Today is the FOURTEETH episode of The Daily Decision

Cars or planes? Roofers or Border Patrol agents? Cows or Sharks?

Of these pairs which one is more deadly?

Most people would say flying is more dangerous than driving, being a Border Patrol agent is more dangerous than being a roofer, and sharks are more deadly than cows.

In each case, those answers are incorrect and point out The Availability Bias.

Which is the tendency to overestimate the likelihood of events with greater “availability” in memory

If a memory is recent, unusual, or emotional, it is likely to be more available and more usable to make decisions

Available doesn’t mean accurate however so the next time you hear of a major event on the news, pause to avoid falling into the availability          bias trap.

Ask yourself, just because it’s easier to remember something, does it make it more true?

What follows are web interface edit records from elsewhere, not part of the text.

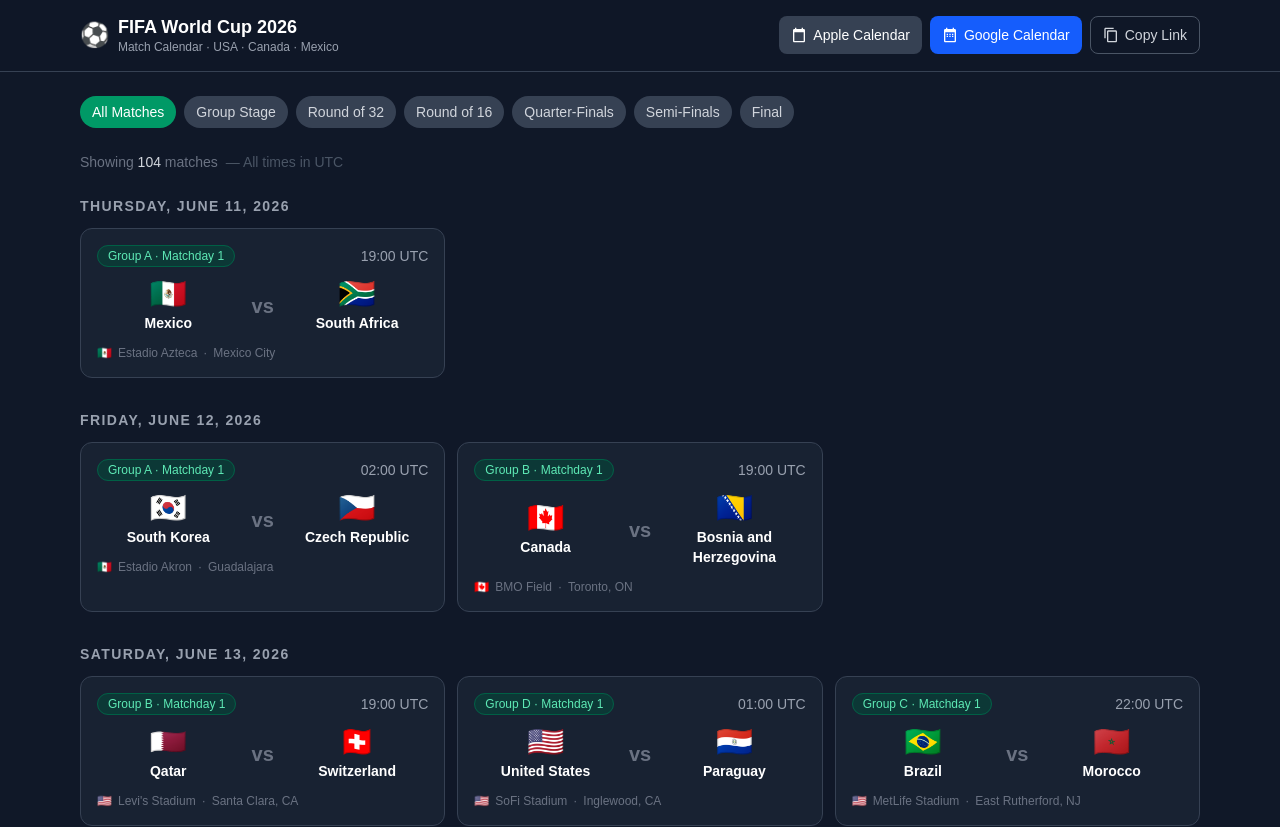
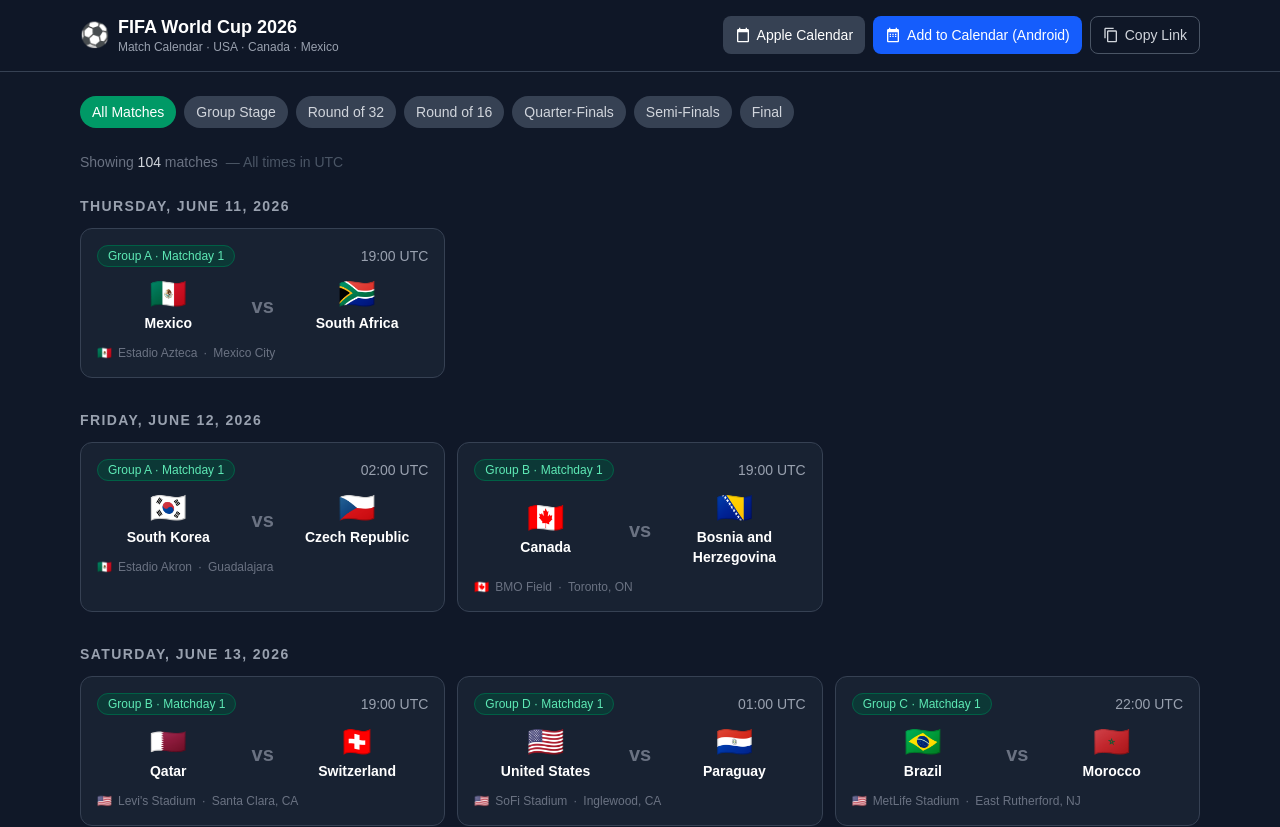
Before and after one commit to BishalPoudel149/worldcup-calender, a Next.js app: page / in a window 1280 px wide. Shown: the top 827 px of the page. Built offline with nearby package versions, Linux system fonts and the light colour scheme.

Commit message:
Android: serve ICS inline without download attr so OS shows Open With for any calendar app

```diff
--- a/src/app/api/calendar.ics/route.ts
+++ b/src/app/api/calendar.ics/route.ts
@@ -20,7 +20,7 @@
     status: 200,
     headers: {
       'Content-Type': 'text/calendar; charset=utf-8',
-      'Content-Disposition': 'attachment; filename="worldcup2026.ics"',
+      'Content-Disposition': 'inline; filename="worldcup2026.ics"',
       'Cache-Control': 'public, max-age=43200',
     },
   });
--- a/src/components/CalendarButton.tsx
+++ b/src/components/CalendarButton.tsx
@@ -32,16 +32,15 @@
         Apple Calendar
       </a>
 
-      {/* Google Calendar — download .ics, open with Google Calendar on Android */}
+      {/* Android — no download attr, inline MIME triggers "Open with" dialog for any calendar app */}
       <a
         href="/api/calendar.ics"
-        download="worldcup2026.ics"
         className="flex items-center gap-1.5 rounded-lg bg-blue-600 px-3 py-2 text-sm font-medium text-white hover:bg-blue-500 transition-colors"
       >
         <svg className="h-4 w-4" viewBox="0 0 24 24" fill="currentColor">
           <path d="M19 3h-1V1h-2v2H8V1H6v2H5c-1.1 0-2 .9-2 2v16c0 1.1.9 2 2 2h14c1.1 0 2-.9 2-2V5c0-1.1-.9-2-2-2zm0 18H5V8h14v13zM7 10h2v2H7zm4 0h2v2h-2zm4 0h2v2h-2zm-8 3h2v2H7zm4 0h2v2h-2zm4 0h2v2h-2z" />
         </svg>
-        Google Calendar
+        Add to Calendar (Android)
       </a>
 
       {/* Copy link */}
```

Subscribe to Dr. Z Podcasts to follow other programs such as the People Behind the PhDs, Organ Oracles, and Leaders on the Line. All podcasts are based on my upcoming book. The 6A’s a practical philosophy for living life with meaning and purpose.

 Follow me at DR-Z.net, iTunes, and Facebook at DRZPodcasts.

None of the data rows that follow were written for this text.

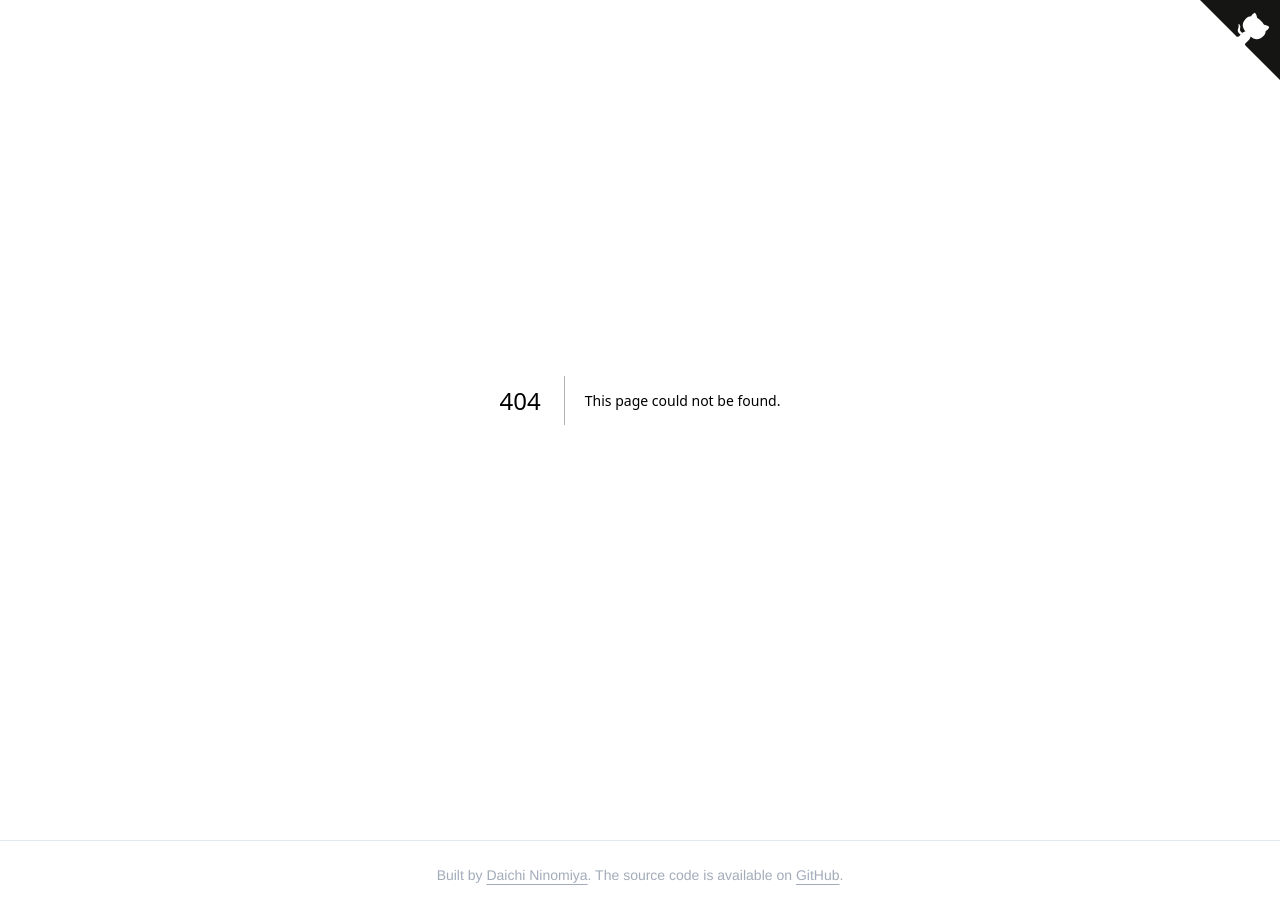
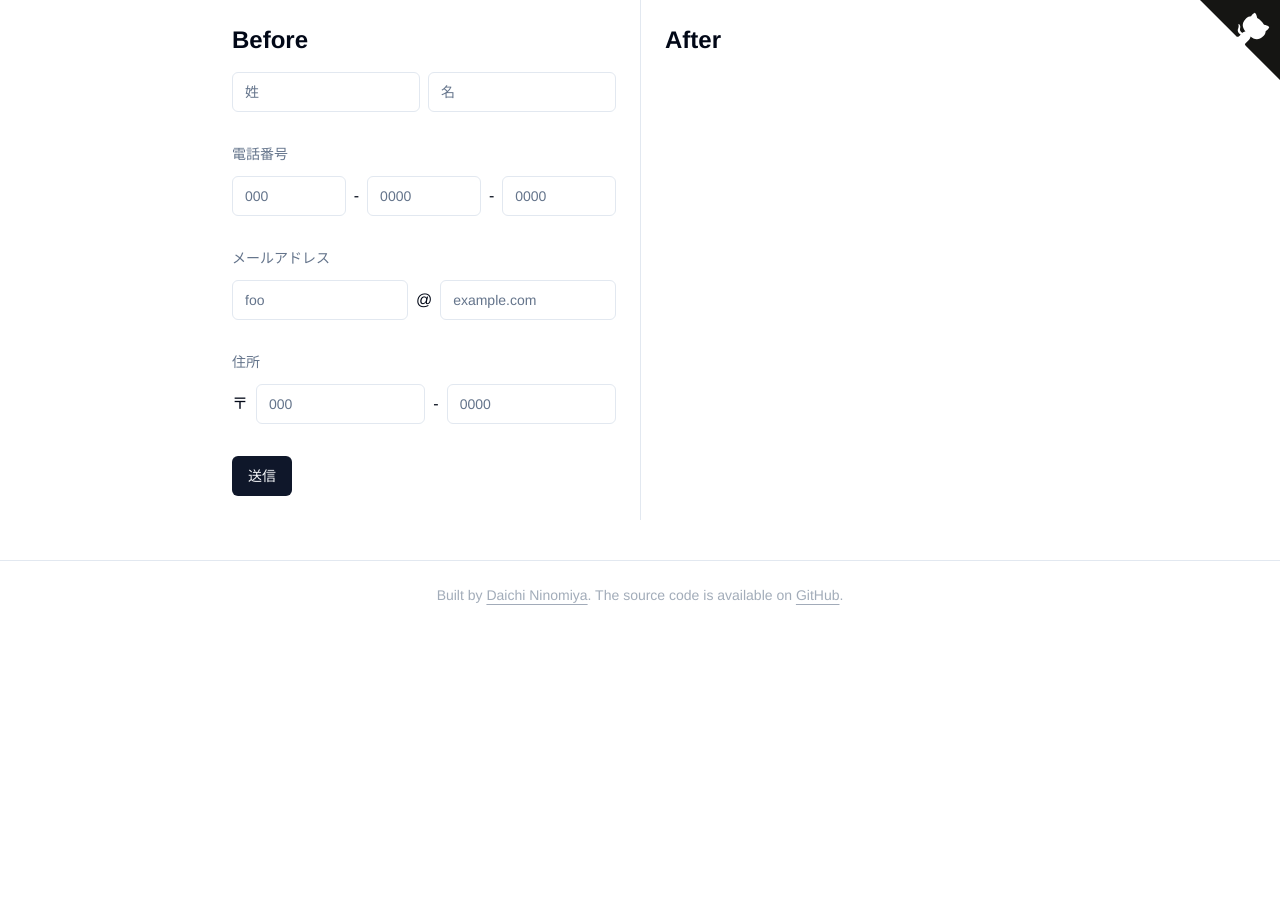
Before and after one commit to dninomiya/form-guide, a Next.js app: page /comparison in a window 1280 px wide. Before the commit this address had no page. After the commit the page ends 800 px from the top, so only its background shows below. Built offline with nearby package versions, Linux system fonts and the light colour scheme.

Commit message:
feat(comparison): 比較画面の追加

```diff
--- /dev/null
+++ b/app/comparison/_components/after.tsx
@@ -0,0 +1,9 @@
+import React from 'react';
+
+export default function After() {
+  return (
+    <div>
+      <h2 className="font-bold text-2xl mb-4">After</h2>
+    </div>
+  );
+}
--- /dev/null
+++ b/app/comparison/_components/before.tsx
@@ -0,0 +1,214 @@
+'use client';
+
+import { zodResolver } from '@hookform/resolvers/zod';
+import React from 'react';
+import { useForm } from 'react-hook-form';
+import * as z from 'zod';
+import {
+  Form,
+  FormControl,
+  FormDescription,
+  FormField,
+  FormItem,
+  FormLabel,
+  FormMessage,
+} from '@/components/ui/form';
+import { Input } from '@/components/ui/input';
+import { Button } from '@/components/ui/button';
+
+const formSchema = z.object({
+  firstName: z.string().min(2).max(50),
+  lastName: z.string().min(2).max(50),
+  email: z.object({
+    body: z.string().min(2).max(50),
+    domain: z.string().min(2).max(50),
+  }),
+  tel: z.object({
+    first: z.string().min(2).max(50),
+    second: z.string().min(2).max(50),
+    third: z.string().min(2).max(50),
+  }),
+  address: z.object({
+    postalCode: z.object({
+      first: z.string().min(2).max(50),
+      last: z.string().min(2).max(50),
+    }),
+  }),
+});
+
+export default function Before() {
+  const form = useForm<z.infer<typeof formSchema>>({
+    resolver: zodResolver(formSchema),
+    defaultValues: {
+      firstName: '',
+      lastName: '',
+      email: {
+        body: '',
+        domain: '',
+      },
+      tel: {
+        first: '',
+        second: '',
+        third: '',
+      },
+      address: {
+        postalCode: {
+          first: '',
+          last: '',
+        },
+      },
+    },
+  });
+
+  function onSubmit(values: z.infer<typeof formSchema>) {
+    console.log(values);
+  }
+
+  return (
+    <div>
+      <h2 className="font-bold text-2xl mb-4">Before</h2>
+
+      <Form {...form}>
+        <form onSubmit={form.handleSubmit(onSubmit)} className="space-y-8">
+          <div className="grid grid-cols-2 gap-2">
+            <FormField
+              control={form.control}
+              name="firstName"
+              render={({ field }) => (
+                <FormItem>
+                  <FormControl>
+                    <Input placeholder="姓" {...field} />
+                  </FormControl>
+                  <FormMessage />
+                </FormItem>
+              )}
+            />
+            <FormField
+              control={form.control}
+              name="firstName"
+              render={({ field }) => (
+                <FormItem>
+                  <FormControl>
+                    <Input placeholder="名" {...field} />
+                  </FormControl>
+                  <FormMessage />
+                </FormItem>
+              )}
+            />
+          </div>
+
+          <div>
+            <h3 className="text-muted-foreground text-sm mb-3">電話番号</h3>
+            <div className="flex items-center gap-2">
+              <FormField
+                control={form.control}
+                name="tel.first"
+                render={({ field }) => (
+                  <FormItem>
+                    <FormControl>
+                      <Input placeholder="000" {...field} />
+                    </FormControl>
+                    <FormMessage />
+                  </FormItem>
+                )}
+              />
+              -
+              <FormField
+                control={form.control}
+                name="tel.second"
+                render={({ field }) => (
+                  <FormItem>
+                    <FormControl>
+                      <Input placeholder="0000" {...field} />
+                    </FormControl>
+                    <FormMessage />
+                  </FormItem>
+                )}
+              />
+              -
+              <FormField
+                control={form.control}
+                name="tel.third"
+                render={({ field }) => (
+                  <FormItem>
+                    <FormControl>
+                      <Input placeholder="0000" {...field} />
+                    </FormControl>
+                    <FormMessage />
+                  </FormItem>
+                )}
+              />
+            </div>
+          </div>
+
+          <div>
+            <h3 className="text-muted-foreground text-sm mb-3">
+              メールアドレス
+            </h3>
+            <div className="flex items-center gap-2">
+              <FormField
+                control={form.control}
+                name="email.body"
+                render={({ field }) => (
+                  <FormItem>
+                    <FormControl>
+                      <Input placeholder="foo" {...field} />
+                    </FormControl>
+                    <FormMessage />
+                  </FormItem>
+                )}
+              />
+              @
+              <FormField
+                control={form.control}
+                name="email.domain"
+                render={({ field }) => (
+                  <FormItem>
+                    <FormControl>
+                      <Input placeholder="example.com" {...field} />
+                    </FormControl>
+                    <FormMessage />
+                  </FormItem>
+                )}
+              />
+            </div>
+          </div>
+
+          <div>
+            <h3 className="text-muted-foreground text-sm mb-3">住所</h3>
+            <div className="flex items-center gap-2">
+              〒
+              <FormField
+                control={form.control}
+                name="address.postalCode.first"
+                render={({ field }) => (
+                  <FormItem>
+                    <FormControl>
+                      <Input placeholder="000" {...field} />
+                    </FormControl>
+                    <FormMessage />
+                  </FormItem>
+                )}
+              />
+              -
+              <FormField
+                control={form.control}
+                name="address.postalCode.last"
+                render={({ field }) => (
+                  <FormItem>
+                    <FormControl>
+                      <Input placeholder="0000" {...field} />
+                    </FormControl>
+                    <FormMessage />
+                  </FormItem>
+                )}
+              />
+            </div>
+          </div>
+
+          <Button type="submit">送信</Button>
+        </form>
+      </Form>
+    </div>
+  );
+}
--- /dev/null
+++ b/app/comparison/page.tsx
@@ -0,0 +1,16 @@
+import After from '@/app/comparison/_components/after';
+import Before from '@/app/comparison/_components/before';
+import React from 'react';
+
+export default function Page() {
+  return (
+    <div className="grid grid-cols-2 divide-x container max-w-4xl">
+      <div className="p-6">
+        <Before />
+      </div>
+      <div className="p-6">
+        <After />
+      </div>
+    </div>
+  );
+}
--- a/components/ui/intro.tsx
+++ b/components/ui/intro.tsx
@@ -7,6 +7,7 @@ import {
 } from '@/components/ui/collapsible';
 import { FIELDS } from '@/lib/fields';
 import { ChevronDown, ExternalLink } from 'lucide-react';
+import Link from 'next/link';
 
 const links = [
   {
@@ -38,6 +39,13 @@ const links = [
   {
     title: 'Form design best practices',
     url: 'https://coyleandrew.medium.com/form-design-best-practices-9525c321d759',
+  },
+];
+
+const menuItems = [
+  {
+    title: '比較',
+    path: '/comparison',
   },
 ];
 
@@ -79,6 +87,15 @@ export default function Intro() {
               </li>
             ))}
           </ul>
+
+          <h2>その他</h2>
+          <ul>
+            {menuItems.map((link) => (
+              <li key={link.path}>
+                <Link href={link.path}>{link.title}</Link>
+              </li>
+            ))}
+          </ul>
         </div>
       </CollapsibleContent>
     </Collapsible>
```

If you have an idea for a podcast, contact me and maybe we can find a way to create your own podcast produced by me, Dr. Z

 As always, Happy Deciding.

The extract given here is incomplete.